There’s a multitude of ways that geographic information systems, or GIS, can be used in the professional world. But, not all professionals know the ins-and-outs of computer programming for map creation and data collection. That’s OK because Essentials of Geographic Information Systems puts GIS into the simplest terms so that, no matter your occupation, you can implement maps into your work in no time. For example, maps can be used in the fields of commerce, marketing, social services, and more. The textbook provides the example of influencing policy by using well-informed geographic visuals and data to back up arguments. Geographic information is powerful, and this book will show you how to find it, display it, and interpret it.

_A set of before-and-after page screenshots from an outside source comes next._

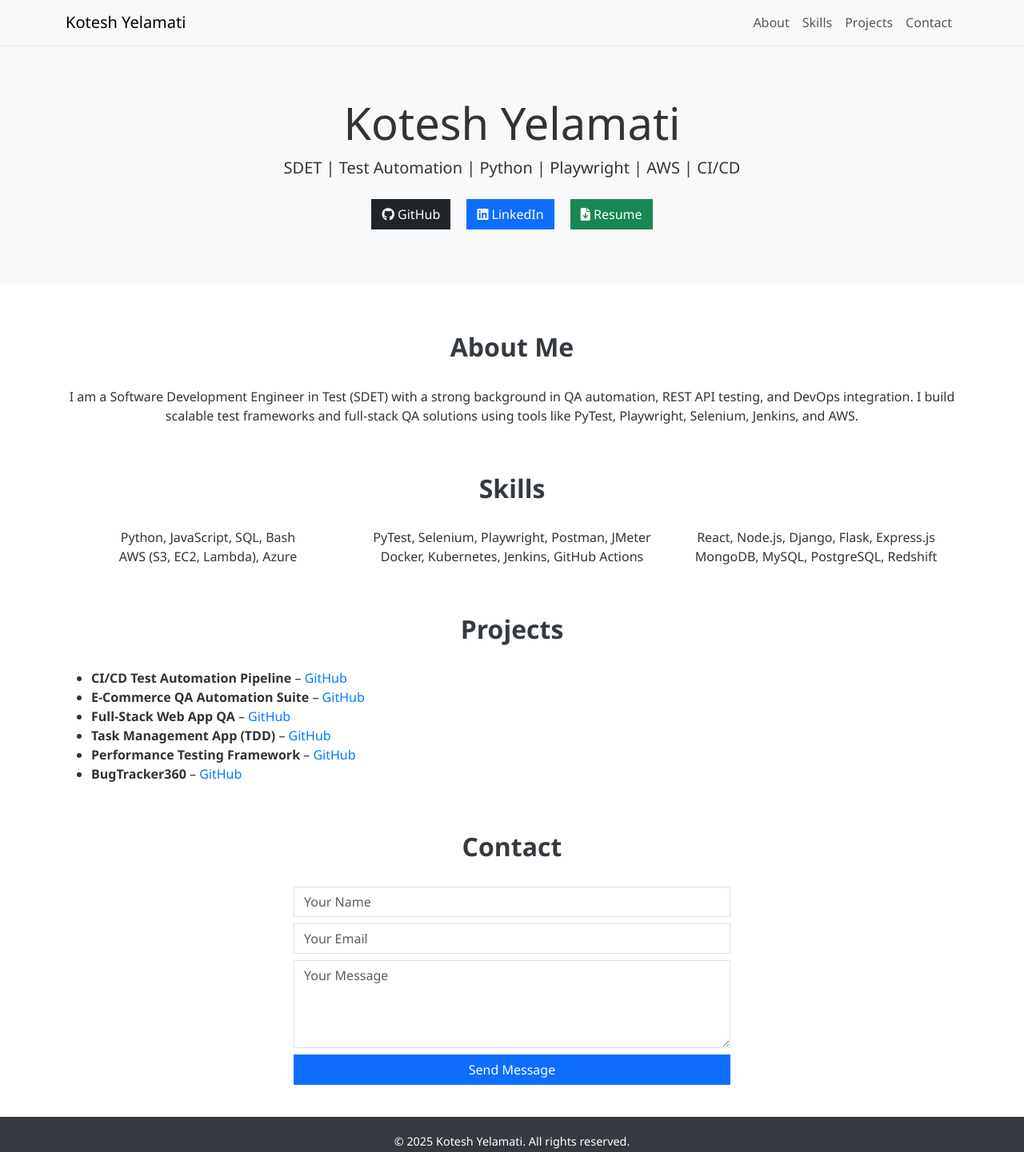
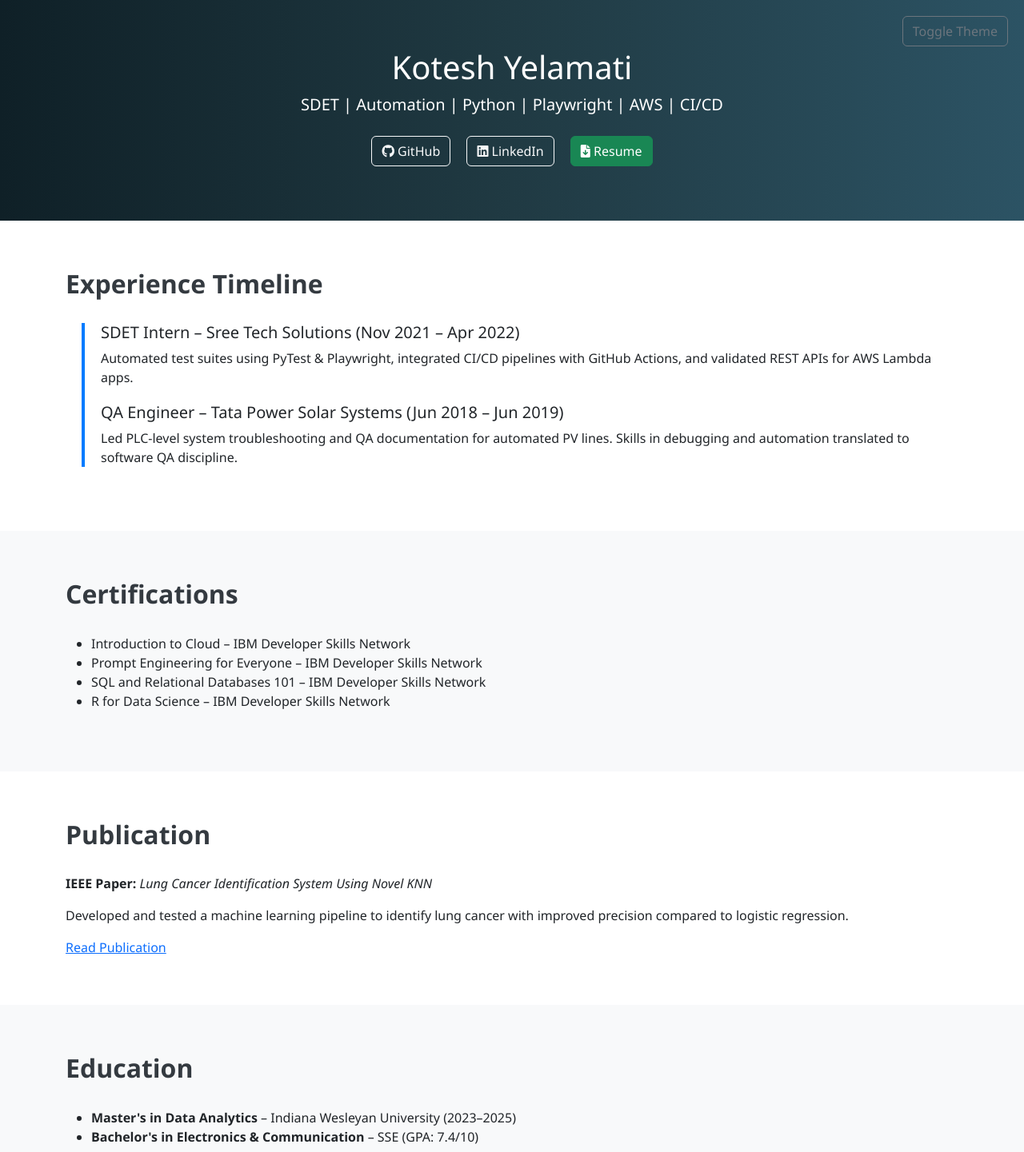
Before and after one commit to koteshyelamati/koteshyelamati.github.io, a plain HTML site: page index.html in a window 1280 px wide. Shown: the top 1441 px of the page at 80% size. Drawn offline with nearby package versions, Linux system fonts and the light colour scheme.

Commit message:
Add files via upload

```diff
--- a/index.html
+++ b/index.html
@@ -1,90 +1,138 @@
+
 <!DOCTYPE html>
 <html lang="en">
 <head>
-  <meta charset="UTF-8">
-  <meta name="viewport" content="width=device-width, initial-scale=1.0">
+  <script>
+    // Dark/light mode toggle
+    function toggleTheme() {
+      const body = document.body;
+      body.classList.toggle("dark-theme");
+      localStorage.setItem("theme", body.classList.contains("dark-theme") ? "dark" : "light");
+    }
+    window.onload = () => {
+      if (localStorage.getItem("theme") === "dark") {
+        document.body.classList.add("dark-theme");
+      }
+    };
+  </script>
+  <style>
+    html { scroll-behavior: smooth; }
+    .theme-toggle {
+      position: fixed;
+      top: 20px;
+      right: 20px;
+      z-index: 1000;
+    }
+    .dark-theme {
+      background-color: #121212;
+      color: #f1f1f1;
+    }
+    .dark-theme .section-title,
+    .dark-theme .timeline h5,
+    .dark-theme .badge {
+      color: #f1f1f1;
+    }
+    .dark-theme .hero {
+      background: linear-gradient(to right, #141e30, #243b55);
+    }
+    .dark-theme .bg-light {
+      background-color: #1e1e1e !important;
+    }
+    .dark-theme .bg-white {
+      background-color: #2a2a2a !important;
+    }
+    .dark-theme .footer {
+      background-color: #111 !important;
+    }
+  </style>
+  <meta charset="UTF-8" />
+  <meta name="viewport" content="width=device-width, initial-scale=1.0"/>
   <title>Kotesh Yelamati | SDET Portfolio</title>
   <link href="https://cdn.jsdelivr.net/npm/bootstrap@5.3.0/dist/css/bootstrap.min.css" rel="stylesheet">
-<link rel="stylesheet" href="style.css">
   <link rel="stylesheet" href="https://cdnjs.cloudflare.com/ajax/libs/font-awesome/6.0.0/css/all.min.css">
-  <link rel="stylesheet" href="https://unpkg.com/aos@2.3.1/dist/aos.css" />
   <style>
-    body { padding-top: 60px; }
-    .hero { background-color: #f8f9fa; padding: 60px 0; }
-    .section-title { margin-top: 60px; margin-bottom: 30px; }
-    .footer { background: #343a40; color: white; padding: 20px 0; text-align: center; margin-top: 40px; }
-    .form-control, .btn { border-radius: 0; }
+    body { font-family: 'Segoe UI', sans-serif; scroll-behavior: smooth; background: #f8f9fc; }
+    .hero { background: linear-gradient(to right, #0f2027, #203a43, #2c5364); color: white; padding: 60px 0; text-align: center; }
+    .section { padding: 60px 20px; }
+    .section-title { font-size: 2rem; font-weight: 600; margin-bottom: 30px; color: #343a40; }
+    .timeline { border-left: 4px solid #007bff; margin-left: 20px; padding-left: 20px; }
+    .timeline-item { margin-bottom: 20px; }
+    .badge { background: #17a2b8; }
+    .footer { background: #343a40; color: white; text-align: center; padding: 20px 0; margin-top: 40px; }
   </style>
-
-
 </head>
 <body>
+  <button class="btn btn-outline-secondary theme-toggle" onclick="toggleTheme()">Toggle Theme</button>
 
-<nav class="navbar navbar-expand-lg navbar-light bg-light fixed-top">
+<header class="hero">
   <div class="container">
-    <a class="navbar-brand" href="#">Kotesh Yelamati</a>
-    <div class="collapse navbar-collapse">
-      <ul class="navbar-nav ms-auto">
-        <li class="nav-item"><a class="nav-link" href="#about">About</a></li>
-        <li class="nav-item"><a class="nav-link" href="#skills">Skills</a></li>
-        <li class="nav-item"><a class="nav-link" href="#projects">Projects</a></li>
-        <li class="nav-item"><a class="nav-link" href="#contact">Contact</a></li>
-      </ul>
-    </div>
-  </div>
-</nav>
-
-<header class="hero text-center" data-aos="fade-down">
-  <div class="container">
-    <h1 class="display-4">Kotesh Yelamati</h1>
-    <p class="lead">SDET | Test Automation | Python | Playwright | AWS | CI/CD</p>
-    <a href="https://github.com/koteshyelamati" class="btn btn-dark m-2" target="_blank"><i class="fab fa-github"></i> GitHub</a>
-    <a href="https://www.linkedin.com/in/koteshyelamati/" class="btn btn-primary m-2" target="_blank"><i class="fab fa-linkedin"></i> LinkedIn</a>
+    <h1>Kotesh Yelamati</h1>
+    <p class="lead">SDET | Automation | Python | Playwright | AWS | CI/CD</p>
+    <a href="https://github.com/koteshyelamati" class="btn btn-outline-light m-2"><i class="fab fa-github"></i> GitHub</a>
+    <a href="https://www.linkedin.com/in/koteshyelamati/" class="btn btn-outline-light m-2"><i class="fab fa-linkedin"></i> LinkedIn</a>
     <a href="Kotesh_Yelamati_SDET.pdf" class="btn btn-success m-2" download><i class="fas fa-file-download"></i> Resume</a>
   </div>
 </header>
 
-<section id="about" class="container text-center" data-aos="fade-up">
-  <h2 class="section-title">About Me</h2>
-  <p>I am a Software Development Engineer in Test (SDET) with a strong background in QA automation, REST API testing, and DevOps integration. I build scalable test frameworks and full-stack QA solutions using tools like PyTest, Playwright, Selenium, Jenkins, and AWS.</p>
-</section>
-
-<section id="skills" class="container" data-aos="zoom-in">
-  <h2 class="section-title text-center">Skills</h2>
-  <div class="row text-center">
-    <div class="col-md-4">Python, JavaScript, SQL, Bash</div>
-    <div class="col-md-4">PyTest, Selenium, Playwright, Postman, JMeter</div>
-    <div class="col-md-4">React, Node.js, Django, Flask, Express.js</div>
-    <div class="col-md-4">AWS (S3, EC2, Lambda), Azure</div>
-    <div class="col-md-4">Docker, Kubernetes, Jenkins, GitHub Actions</div>
-    <div class="col-md-4">MongoDB, MySQL, PostgreSQL, Redshift</div>
+<section class="section bg-white">
+  <div class="container">
+    <h2 class="section-title">Experience Timeline</h2>
+    <div class="timeline">
+      <div class="timeline-item">
+        <h5>SDET Intern – Sree Tech Solutions (Nov 2021 – Apr 2022)</h5>
+        <p>Automated test suites using PyTest & Playwright, integrated CI/CD pipelines with GitHub Actions, and validated REST APIs for AWS Lambda apps.</p>
+      </div>
+      <div class="timeline-item">
+        <h5>QA Engineer – Tata Power Solar Systems (Jun 2018 – Jun 2019)</h5>
+        <p>Led PLC-level system troubleshooting and QA documentation for automated PV lines. Skills in debugging and automation translated to software QA discipline.</p>
+      </div>
+    </div>
   </div>
 </section>
 
-<section id="projects" class="container" data-aos="fade-right">
-  <h2 class="section-title text-center">Projects</h2>
-  <ul>
-    <li><strong>CI/CD Test Automation Pipeline</strong> – <a href="https://github.com/koteshyelamati/CI-CD-Test-Automation-Pipeline" target="_blank">GitHub</a></li>
-    <li><strong>E-Commerce QA Automation Suite</strong> – <a href="https://github.com/koteshyelamati/EcommerceTestSuite" target="_blank">GitHub</a></li>
-    <li><strong>Full-Stack Web App QA</strong> – <a href="https://github.com/koteshyelamati/Full-Stack-Web-App-QA-React-Django-REST-API-Testing-" target="_blank">GitHub</a></li>
-    <li><strong>Task Management App (TDD)</strong> – <a href="https://github.com/koteshyelamati/Task-management-app-tdd" target="_blank">GitHub</a></li>
-    <li><strong>Performance Testing Framework</strong> – <a href="https://github.com/koteshyelamati/Performance-Testing-Framework-for-API-Load-Validation" target="_blank">GitHub</a></li>
-    <li><strong>BugTracker360</strong> – <a href="https://github.com/koteshyelamati/BugTracker-360" target="_blank">GitHub</a></li>
-  </ul>
+<section class="section bg-light">
+  <div class="container">
+    <h2 class="section-title">Certifications</h2>
+    <ul>
+      <li>Introduction to Cloud – IBM Developer Skills Network</li>
+      <li>Prompt Engineering for Everyone – IBM Developer Skills Network</li>
+      <li>SQL and Relational Databases 101 – IBM Developer Skills Network</li>
+      <li>R for Data Science – IBM Developer Skills Network</li>
+    </ul>
+  </div>
 </section>
 
-<section id="contact" class="container text-center" data-aos="fade-left">
-  <h2 class="section-title">Contact</h2>
-  <form action="https://formspree.io/f/xdkzblzj" method="POST">
-    <div class="row mb-3">
-      <div class="col-md-6 offset-md-3">
-        <input type="text" name="name" class="form-control mb-2" placeholder="Your Name" required>
-        <input type="email" name="email" class="form-control mb-2" placeholder="Your Email" required>
-        <textarea name="message" rows="4" class="form-control mb-2" placeholder="Your Message" required></textarea>
-        <button type="submit" class="btn btn-primary w-100">Send Message</button>
-      </div>
+<section class="section bg-white">
+  <div class="container">
+    <h2 class="section-title">Publication</h2>
+    <p><strong>IEEE Paper:</strong> <em>Lung Cancer Identification System Using Novel KNN</em></p>
+    <p>Developed and tested a machine learning pipeline to identify lung cancer with improved precision compared to logistic regression.</p>
+    <a href="https://doi.org/10.1109/ICECONF57129.2023.10084340" target="_blank">Read Publication</a>
+  </div>
+</section>
+
+<section class="section bg-light">
+  <div class="container">
+    <h2 class="section-title">Education</h2>
+    <ul>
+      <li><strong>Master's in Data Analytics</strong> – Indiana Wesleyan University (2023–2025)</li>
+      <li><strong>Bachelor's in Electronics & Communication</strong> – SSE (GPA: 7.4/10)</li>
+    </ul>
+  </div>
+</section>
+
+<section class="section bg-white">
+  <div class="container">
+    <h2 class="section-title">Tools & Technologies</h2>
+    <div class="row text-center">
+      <div class="col-md-4"><span class="badge">Testing:</span> PyTest, Selenium, Playwright, JMeter, Postman</div>
+      <div class="col-md-4"><span class="badge">Cloud:</span> AWS (EC2, S3, Lambda), Azure</div>
+      <div class="col-md-4"><span class="badge">DevOps:</span> Jenkins, Docker, GitHub Actions, Kubernetes</div>
+      <div class="col-md-4"><span class="badge">Languages:</span> Python, JavaScript, SQL, Bash</div>
+      <div class="col-md-4"><span class="badge">Frontend/Backend:</span> React, Node.js, Django, Flask</div>
+      <div class="col-md-4"><span class="badge">Databases:</span> MongoDB, PostgreSQL, MySQL, Redshift</div>
     </div>
-  </form>
+  </div>
 </section>
 
 <footer class="footer">
@@ -93,10 +141,5 @@
   </div>
 </footer>
 
-<script src="https://cdn.jsdelivr.net/npm/bootstrap@5.3.0/dist/js/bootstrap.bundle.min.js"></script>
-<script src="https://unpkg.com/aos@2.3.1/dist/aos.js"></script>
-<script>
-  AOS.init();
-</script>
 </body>
 </html>
```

Essentials of Geographic Information Systems teaches real-world applications before introducing the technology behind it. Therefore, readers will engage with the material and apply it to their own work. Then, they’ll learn the technical skills of GIS. The textbook includes chapters on map anatomy, data models, where to find data, geospatial data management and analyses, data characteristics and visualizations, cartographic principles, and GIS project management. Plus, readers can turn to the many diagrams and visual examples for reference throughout the entire book.
About the Authors of Essentials of Geographic Information Systems
Jonathan E. Campbell is a geographic information systems analyst and biologist at ENVIRON, a consulting agency that helps clients manage environmental, health, and safety issues, as well as meeting sustainability goals. He primarily uses GIS to implement environmental policies. In addition, he holds a Ph.D. in geography from UCLA, and he teaches GIS and physical geography courses at UCLA and Santa Monica College.
Michael Shin is the director of the professional certificate program in Geospatial Information Systems and Technology at UCLA. He holds a Ph.D. in geography from the University of Colorado and teaches multiple geographic information system courses at UCLA. He has also worked with the United Nations’s Food and Agricultural Organization to study global food insecurity with GIS.